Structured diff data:

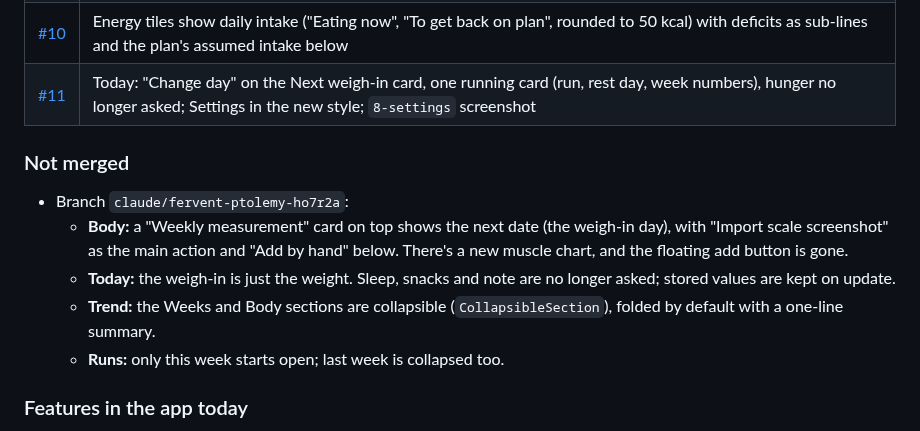
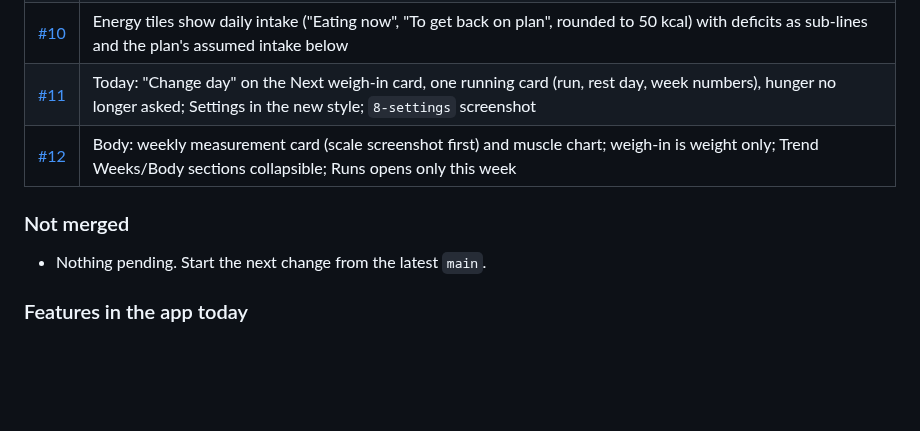
Before and after one commit to midhun221B/Wt-tracker, a Markdown page: HANDOVER.md, the part around the change. GitHub-like rendering; blank space fills up the shorter version.

Commit message:
HANDOVER: record #12 as merged
Co-Authored-By: Claude Opus 5.5 <noreply@anthropic.com>
Claude-Session: https://claude.ai/code/session_01NhF2XaJMtCFQsU6AoPcjWX

```diff
--- a/HANDOVER.md
+++ b/HANDOVER.md
@@ -26,14 +26,10 @@ Personal Android weight-loss tracker for one user (male, 32, 170 cm). It compare
 | [#9](https://github.com/midhun221B/Wt-tracker/pull/9) | Weekly weigh-in (weigh-in day setting, Room v3, forecast falls back to 42 days with 4+ weigh-ins over 3+ weeks, alert after 8 days); Mon–Sun weeks (runs before week 1 count as week 0, −1, …); collapsed older run weeks; `FormDialog` and dark fields for every pop-up; top-bar import removed (Strava CSV moved into Add run); Plan tab in "B orange" |
 | [#10](https://github.com/midhun221B/Wt-tracker/pull/10) | Energy tiles show daily intake ("Eating now", "To get back on plan", rounded to 50 kcal) with deficits as sub-lines and the plan's assumed intake below |
 | [#11](https://github.com/midhun221B/Wt-tracker/pull/11) | Today: "Change day" on the Next weigh-in card, one running card (run, rest day, week numbers), hunger no longer asked; Settings in the new style; `8-settings` screenshot |
+| [#12](https://github.com/midhun221B/Wt-tracker/pull/12) | Body: weekly measurement card (scale screenshot first) and muscle chart; weigh-in is weight only; Trend Weeks/Body sections collapsible; Runs opens only this week |
 
 ### Not merged
-- Branch `claude/fervent-ptolemy-ho7r2a`:
-  - **Body:** a "Weekly measurement" card on top shows the next date (the weigh-in day), with "Import scale screenshot"
-    as the main action and "Add by hand" below. There's a new muscle chart, and the floating add button is gone.
-  - **Today:** the weigh-in is just the weight. Sleep, snacks and note are no longer asked; stored values are kept on update.
-  - **Trend:** the Weeks and Body sections are collapsible (`CollapsibleSection`), folded by default with a one-line summary.
-  - **Runs:** only this week starts open; last week is collapsed too.
+- Nothing pending. Start the next change from the latest `main`.
 
 ### Features in the app today
 - **Today:** one running card (today's run, add run, rest day, week numbers); on the weigh-in day the weigh-in card (±0.1 steppers or scale screenshot), weight only; other days a "Next weigh-in" card with "Change day".
```
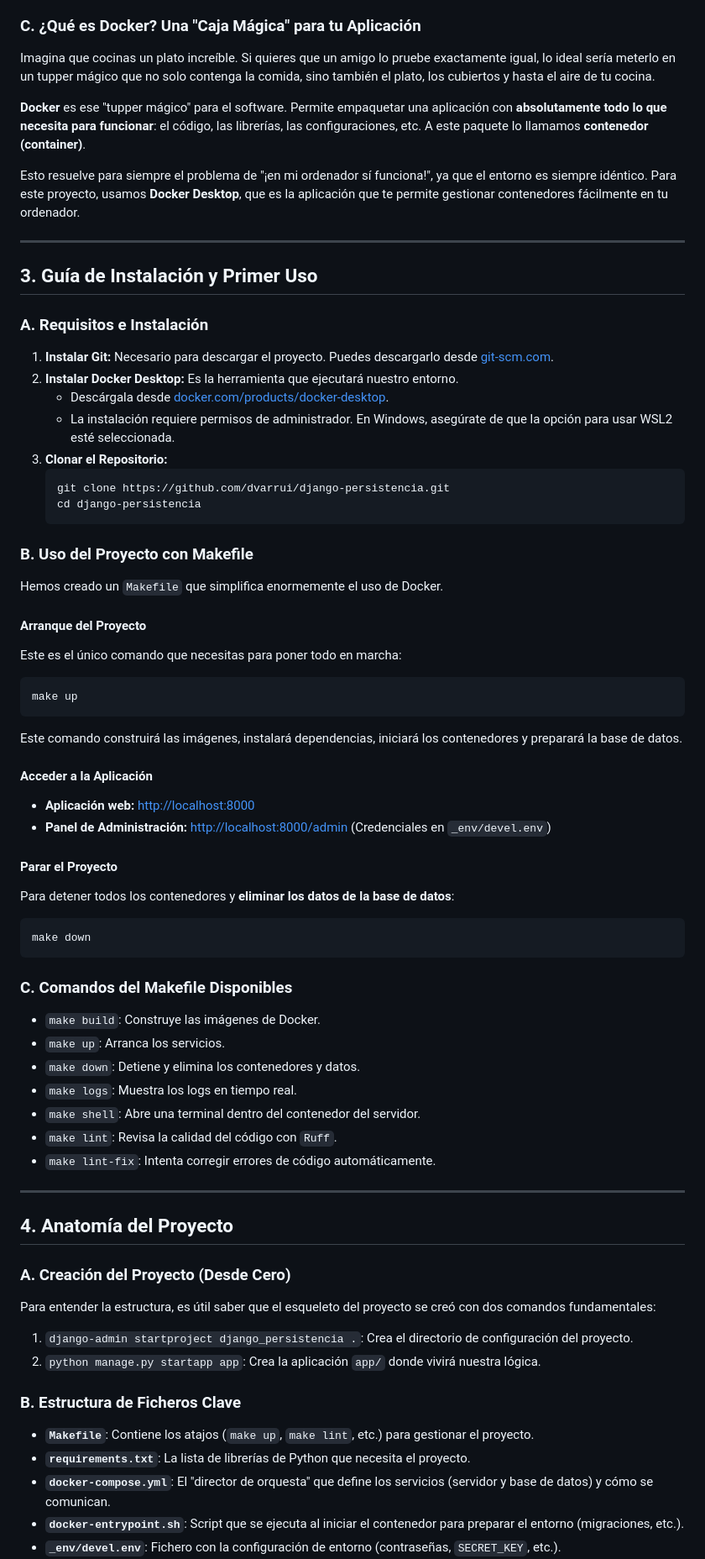
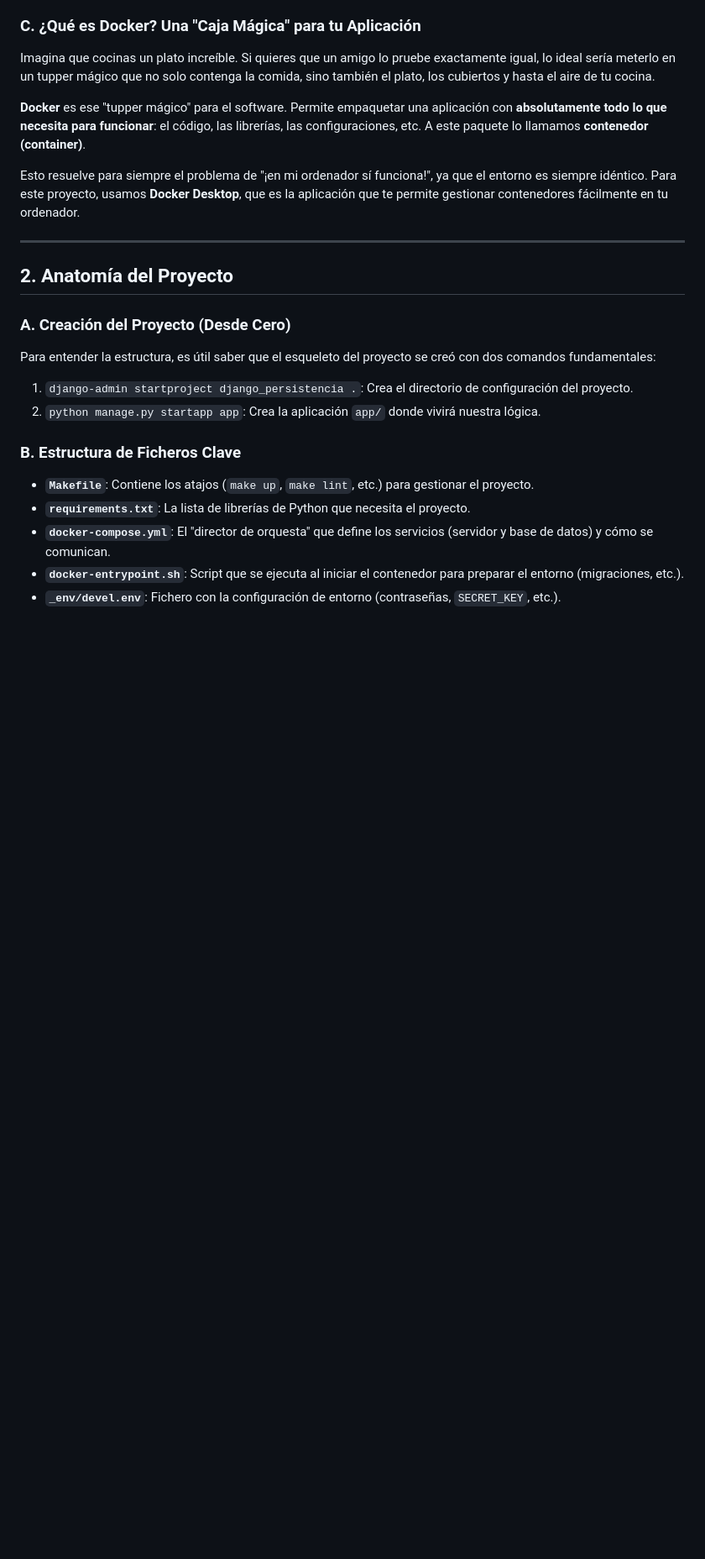
Before and after one commit to alvasenj-nt/django-persistencia, a Markdown page: clase_1_iniciacion.md, the part around one of its changes. Shown at 84% size. Rendered like a GitHub page; blank space fills up the shorter version.

Commit message:
fix(iniciacion): actualizando clase 1

````diff
--- a/clase_1_iniciacion.md
+++ b/clase_1_iniciacion.md
@@ -43,53 +27,7 @@ Esto resuelve para siempre el problema de "¡en mi ordenador sí funciona!", ya
 
 ---
 
-## 3. Guía de Instalación y Primer Uso
-
-### A. Requisitos e Instalación
-
-1.  **Instalar Git:** Necesario para descargar el proyecto. Puedes descargarlo desde [git-scm.com](https://git-scm.com/downloads).
-2.  **Instalar Docker Desktop:** Es la herramienta que ejecutará nuestro entorno.
-    -   Descárgala desde [docker.com/products/docker-desktop](https://www.docker.com/products/docker-desktop/).
-    -   La instalación requiere permisos de administrador. En Windows, asegúrate de que la opción para usar WSL2 esté seleccionada.
-3.  **Clonar el Repositorio:**
-    ```bash
-    git clone https://github.com/dvarrui/django-persistencia.git
-    cd django-persistencia
-    ```
-
-### B. Uso del Proyecto con Makefile
-
-Hemos creado un `Makefile` que simplifica enormemente el uso de Docker.
-
-#### Arranque del Proyecto
-Este es el único comando que necesitas para poner todo en marcha:
-```bash
-make up
-```
-Este comando construirá las imágenes, instalará dependencias, iniciará los contenedores y preparará la base de datos.
-
-#### Acceder a la Aplicación
--   **Aplicación web:** [http://localhost:8000](http://localhost:8000)
--   **Panel de Administración:** [http://localhost:8000/admin](http://localhost:8000/admin) (Credenciales en `_env/devel.env`)
-
-#### Parar el Proyecto
-Para detener todos los contenedores y **eliminar los datos de la base de datos**:
-```bash
-make down
-```
-
-### C. Comandos del Makefile Disponibles
--   `make build`: Construye las imágenes de Docker.
--   `make up`: Arranca los servicios.
--   `make down`: Detiene y elimina los contenedores y datos.
--   `make logs`: Muestra los logs en tiempo real.
--   `make shell`: Abre una terminal dentro del contenedor del servidor.
--   `make lint`: Revisa la calidad del código con `Ruff`.
--   `make lint-fix`: Intenta corregir errores de código automáticamente.
-
----
-
-## 4. Anatomía del Proyecto
+## 2. Anatomía del Proyecto
 
 ### A. Creación del Proyecto (Desde Cero)
 
````
Also changed, not shown: other parts of clase_1_iniciacion.md (+1 -17 lines).
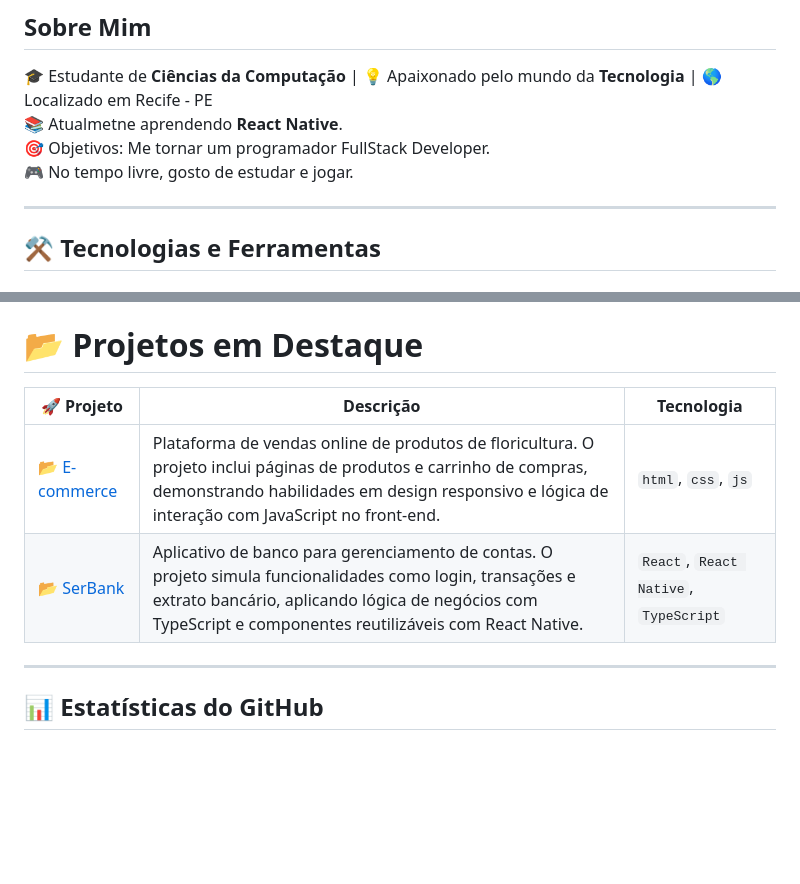
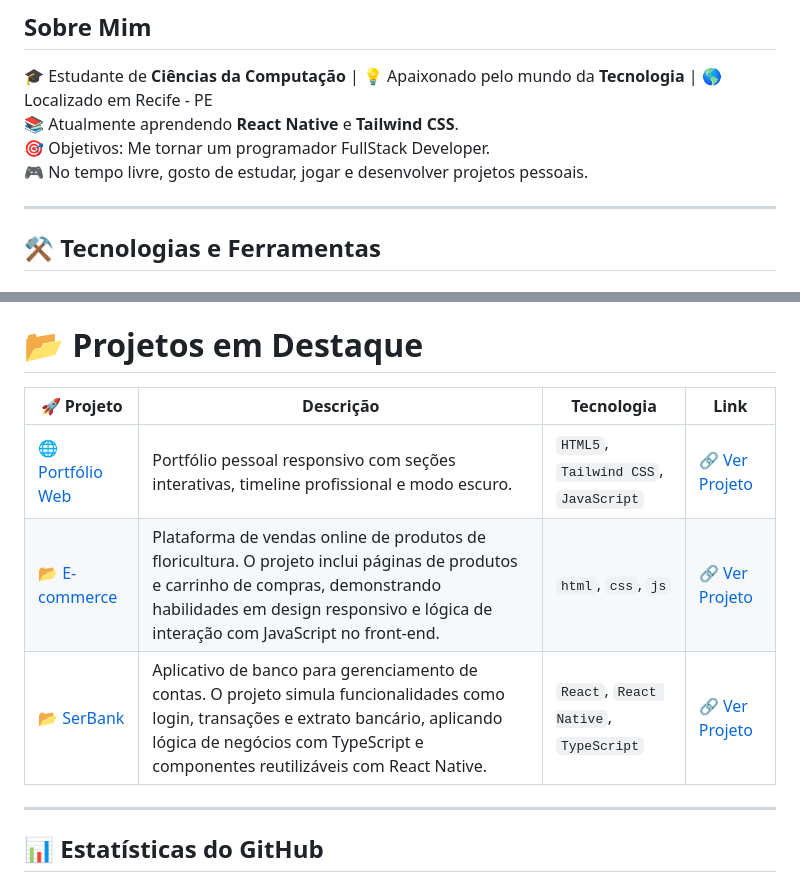
Before and after one commit to Jcjulio20060/Jcjulio20060, a Markdown page: README.md, 2 parts joined by grey strips. GitHub-like rendering; blank space fills up the shorter version.

Commit message:
✨ Atualizar README.md: corrigir erros, adicionar Tailwind CSS e portfólio web

```diff
--- a/README.md
+++ b/README.md
@@ -3,9 +3,9 @@
 ## Sobre Mim
 
 🎓 Estudante de **Ciências da Computação** | 💡 Apaixonado pelo mundo da **Tecnologia** | 🌎 Localizado em Recife - PE<br>
-📚 Atualmetne aprendendo **React Native**.<br>
+📚 Atualmente aprendendo **React Native** e **Tailwind CSS**.<br>
 🎯 Objetivos: Me tornar um programador FullStack Developer.<br>
-🎮 No tempo livre, gosto de estudar e jogar.
+🎮 No tempo livre, gosto de estudar, jogar e desenvolver projetos pessoais.
 <!--
 **Jcjulio20060/Jcjulio20060** is a ✨ _special_ ✨ repository because its `README.md` (this file) appears on your GitHub profile.
 
@@ -56,10 +57,11 @@ Here are some ideas to get you started:
 ---
 
 # 📂 **Projetos em Destaque**
-| 🚀 Projeto | Descrição | Tecnologia |
-|------|-----------|------------|
-| [📂 E-commerce](https://github.com/AndrezzaCoelho/Tropicalia_Flowers) | Plataforma de vendas online de produtos de floricultura. O projeto inclui páginas de produtos e carrinho de compras, demonstrando habilidades em design responsivo e lógica de interação com JavaScript no front-end. | `html`, `css`, `js` |
-| [📂 SerBank](https://github.com/Jcjulio20060/SerBank) | Aplicativo de banco para gerenciamento de contas. O projeto simula funcionalidades como login, transações e extrato bancário, aplicando lógica de negócios com TypeScript e componentes reutilizáveis com React Native. | `React`, `React Native`, `TypeScript` |
+| 🚀 Projeto | Descrição | Tecnologia | Link |
+|------|-----------|------------|------|
+| [🌐 Portfólio Web](https://github.com/Jcjulio20060/Jcjulio20060) | Portfólio pessoal responsivo com seções interativas, timeline profissional e modo escuro. | `HTML5`, `Tailwind CSS`, `JavaScript` | [🔗 Ver Projeto](https://Jcjulio20060.github.io) |
+| [📂 E-commerce](https://github.com/AndrezzaCoelho/Tropicalia_Flowers) | Plataforma de vendas online de produtos de floricultura. O projeto inclui páginas de produtos e carrinho de compras, demonstrando habilidades em design responsivo e lógica de interação com JavaScript no front-end. | `html`, `css`, `js` | [🔗 Ver Projeto](https://github.com/AndrezzaCoelho/Tropicalia_Flowers) |
+| [📂 SerBank](https://github.com/Jcjulio20060/SerBank) | Aplicativo de banco para gerenciamento de contas. O projeto simula funcionalidades como login, transações e extrato bancário, aplicando lógica de negócios com TypeScript e componentes reutilizáveis com React Native. | `React`, `React Native`, `TypeScript` | [🔗 Ver Projeto](https://github.com/Jcjulio20060/SerBank) |
 
 ---
 
```
Also changed, not shown: other parts of README.md (+10 -0 lines).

ASSIGNMENT → Only one number is needed: please count the lines of the entries above in which the string "Markdown" occurs.

SOLVED EXERCISE → 3